▸ Exercise aim
Output every record exactly, and nothing more.

[Collection entries]
'''
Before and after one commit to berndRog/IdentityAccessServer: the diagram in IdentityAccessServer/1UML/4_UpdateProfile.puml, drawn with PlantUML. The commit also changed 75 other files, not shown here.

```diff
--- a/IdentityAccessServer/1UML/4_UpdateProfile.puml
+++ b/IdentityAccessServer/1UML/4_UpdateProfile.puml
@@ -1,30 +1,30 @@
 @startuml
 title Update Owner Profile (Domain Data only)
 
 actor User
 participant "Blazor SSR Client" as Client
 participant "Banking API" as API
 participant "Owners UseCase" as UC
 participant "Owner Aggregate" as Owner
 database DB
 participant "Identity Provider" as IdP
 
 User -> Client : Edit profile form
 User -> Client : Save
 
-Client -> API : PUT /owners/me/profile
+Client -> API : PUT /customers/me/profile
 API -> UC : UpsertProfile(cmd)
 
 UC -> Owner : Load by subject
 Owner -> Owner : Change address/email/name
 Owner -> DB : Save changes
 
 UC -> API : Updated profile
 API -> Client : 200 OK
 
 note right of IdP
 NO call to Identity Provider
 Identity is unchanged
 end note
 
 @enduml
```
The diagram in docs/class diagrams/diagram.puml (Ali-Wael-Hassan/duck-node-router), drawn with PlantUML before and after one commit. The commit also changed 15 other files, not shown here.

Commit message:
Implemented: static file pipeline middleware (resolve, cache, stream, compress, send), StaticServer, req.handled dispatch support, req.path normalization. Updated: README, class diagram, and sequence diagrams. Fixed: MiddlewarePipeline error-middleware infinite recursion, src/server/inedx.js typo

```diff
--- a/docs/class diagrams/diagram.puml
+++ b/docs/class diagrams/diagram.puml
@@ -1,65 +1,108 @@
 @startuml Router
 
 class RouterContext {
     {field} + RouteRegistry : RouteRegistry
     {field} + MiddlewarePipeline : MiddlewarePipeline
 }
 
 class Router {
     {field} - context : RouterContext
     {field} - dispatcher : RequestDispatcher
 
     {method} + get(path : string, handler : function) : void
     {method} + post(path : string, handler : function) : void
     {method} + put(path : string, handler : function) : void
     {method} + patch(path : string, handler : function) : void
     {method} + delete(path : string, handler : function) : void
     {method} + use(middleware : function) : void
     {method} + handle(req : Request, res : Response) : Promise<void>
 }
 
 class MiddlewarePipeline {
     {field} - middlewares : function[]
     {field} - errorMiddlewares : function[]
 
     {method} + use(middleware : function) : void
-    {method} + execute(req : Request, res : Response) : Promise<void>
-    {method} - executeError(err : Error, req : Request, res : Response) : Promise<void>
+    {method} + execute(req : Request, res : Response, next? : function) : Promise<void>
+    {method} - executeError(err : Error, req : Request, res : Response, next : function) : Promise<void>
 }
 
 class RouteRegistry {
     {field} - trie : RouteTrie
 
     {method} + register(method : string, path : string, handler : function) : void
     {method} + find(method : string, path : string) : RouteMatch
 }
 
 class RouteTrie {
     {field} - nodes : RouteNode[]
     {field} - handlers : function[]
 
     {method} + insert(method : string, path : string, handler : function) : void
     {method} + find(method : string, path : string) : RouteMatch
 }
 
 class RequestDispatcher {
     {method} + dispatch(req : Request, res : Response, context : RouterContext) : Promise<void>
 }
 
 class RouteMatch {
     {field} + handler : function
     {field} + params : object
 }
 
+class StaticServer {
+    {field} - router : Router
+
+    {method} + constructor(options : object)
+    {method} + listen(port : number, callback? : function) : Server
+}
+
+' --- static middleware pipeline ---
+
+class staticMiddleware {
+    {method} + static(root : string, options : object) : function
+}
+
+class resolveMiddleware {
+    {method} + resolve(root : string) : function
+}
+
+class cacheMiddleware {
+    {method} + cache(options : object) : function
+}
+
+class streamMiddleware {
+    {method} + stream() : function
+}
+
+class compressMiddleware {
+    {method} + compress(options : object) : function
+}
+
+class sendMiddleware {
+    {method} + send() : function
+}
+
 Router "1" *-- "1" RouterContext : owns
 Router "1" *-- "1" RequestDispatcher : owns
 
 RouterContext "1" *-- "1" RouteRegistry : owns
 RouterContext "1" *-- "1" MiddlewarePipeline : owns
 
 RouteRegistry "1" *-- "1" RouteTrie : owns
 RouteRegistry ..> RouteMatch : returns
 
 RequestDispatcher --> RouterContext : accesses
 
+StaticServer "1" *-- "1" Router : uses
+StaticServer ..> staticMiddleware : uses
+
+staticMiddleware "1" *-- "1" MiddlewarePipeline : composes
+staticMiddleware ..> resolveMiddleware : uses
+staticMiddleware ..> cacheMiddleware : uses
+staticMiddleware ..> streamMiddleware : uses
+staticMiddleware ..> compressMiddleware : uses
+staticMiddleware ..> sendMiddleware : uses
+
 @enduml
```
'''
▸ Solution to the problem
Before and after one commit to berndRog/IdentityAccessServer: the diagram in IdentityAccessServer/1UML/4_UpdateProfile.puml, drawn with PlantUML. The commit also changed 75 other files, not shown here.

```diff
--- a/IdentityAccessServer/1UML/4_UpdateProfile.puml
+++ b/IdentityAccessServer/1UML/4_UpdateProfile.puml
@@ -1,30 +1,30 @@
 @startuml
 title Update Owner Profile (Domain Data only)
 
 actor User
 participant "Blazor SSR Client" as Client
 participant "Banking API" as API
 participant "Owners UseCase" as UC
 participant "Owner Aggregate" as Owner
 database DB
 participant "Identity Provider" as IdP
 
 User -> Client : Edit profile form
 User -> Client : Save
 
-Client -> API : PUT /owners/me/profile
+Client -> API : PUT /customers/me/profile
 API -> UC : UpsertProfile(cmd)
 
 UC -> Owner : Load by subject
 Owner -> Owner : Change address/email/name
 Owner -> DB : Save changes
 
 UC -> API : Updated profile
 API -> Client : 200 OK
 
 note right of IdP
 NO call to Identity Provider
 Identity is unchanged
 end note
 
 @enduml
```
The diagram in docs/class diagrams/diagram.puml (Ali-Wael-Hassan/duck-node-router), drawn with PlantUML before and after one commit. The commit also changed 15 other files, not shown here.

Commit message:
Implemented: static file pipeline middleware (resolve, cache, stream, compress, send), StaticServer, req.handled dispatch support, req.path normalization. Updated: README, class diagram, and sequence diagrams. Fixed: MiddlewarePipeline error-middleware infinite recursion, src/server/inedx.js typo

```diff
--- a/docs/class diagrams/diagram.puml
+++ b/docs/class diagrams/diagram.puml
@@ -1,65 +1,108 @@
 @startuml Router
 
 class RouterContext {
     {field} + RouteRegistry : RouteRegistry
     {field} + MiddlewarePipeline : MiddlewarePipeline
 }
 
 class Router {
     {field} - context : RouterContext
     {field} - dispatcher : RequestDispatcher
 
     {method} + get(path : string, handler : function) : void
     {method} + post(path : string, handler : function) : void
     {method} + put(path : string, handler : function) : void
     {method} + patch(path : string, handler : function) : void
     {method} + delete(path : string, handler : function) : void
     {method} + use(middleware : function) : void
     {method} + handle(req : Request, res : Response) : Promise<void>
 }
 
 class MiddlewarePipeline {
     {field} - middlewares : function[]
     {field} - errorMiddlewares : function[]
 
     {method} + use(middleware : function) : void
-    {method} + execute(req : Request, res : Response) : Promise<void>
-    {method} - executeError(err : Error, req : Request, res : Response) : Promise<void>
+    {method} + execute(req : Request, res : Response, next? : function) : Promise<void>
+    {method} - executeError(err : Error, req : Request, res : Response, next : function) : Promise<void>
 }
 
 class RouteRegistry {
     {field} - trie : RouteTrie
 
     {method} + register(method : string, path : string, handler : function) : void
     {method} + find(method : string, path : string) : RouteMatch
 }
 
 class RouteTrie {
     {field} - nodes : RouteNode[]
     {field} - handlers : function[]
 
     {method} + insert(method : string, path : string, handler : function) : void
     {method} + find(method : string, path : string) : RouteMatch
 }
 
 class RequestDispatcher {
     {method} + dispatch(req : Request, res : Response, context : RouterContext) : Promise<void>
 }
 
 class RouteMatch {
     {field} + handler : function
     {field} + params : object
 }
 
+class StaticServer {
+    {field} - router : Router
+
+    {method} + constructor(options : object)
+    {method} + listen(port : number, callback? : function) : Server
+}
+
+' --- static middleware pipeline ---
+
+class staticMiddleware {
+    {method} + static(root : string, options : object) : function
+}
+
+class resolveMiddleware {
+    {method} + resolve(root : string) : function
+}
+
+class cacheMiddleware {
+    {method} + cache(options : object) : function
+}
+
+class streamMiddleware {
+    {method} + stream() : function
+}
+
+class compressMiddleware {
+    {method} + compress(options : object) : function
+}
+
+class sendMiddleware {
+    {method} + send() : function
+}
+
 Router "1" *-- "1" RouterContext : owns
 Router "1" *-- "1" RequestDispatcher : owns
 
 RouterContext "1" *-- "1" RouteRegistry : owns
 RouterContext "1" *-- "1" MiddlewarePipeline : owns
 
 RouteRegistry "1" *-- "1" RouteTrie : owns
 RouteRegistry ..> RouteMatch : returns
 
 RequestDispatcher --> RouterContext : accesses
 
+StaticServer "1" *-- "1" Router : uses
+StaticServer ..> staticMiddleware : uses
+
+staticMiddleware "1" *-- "1" MiddlewarePipeline : composes
+staticMiddleware ..> resolveMiddleware : uses
+staticMiddleware ..> cacheMiddleware : uses
+staticMiddleware ..> streamMiddleware : uses
+staticMiddleware ..> compressMiddleware : uses
+staticMiddleware ..> sendMiddleware : uses
+
 @enduml
```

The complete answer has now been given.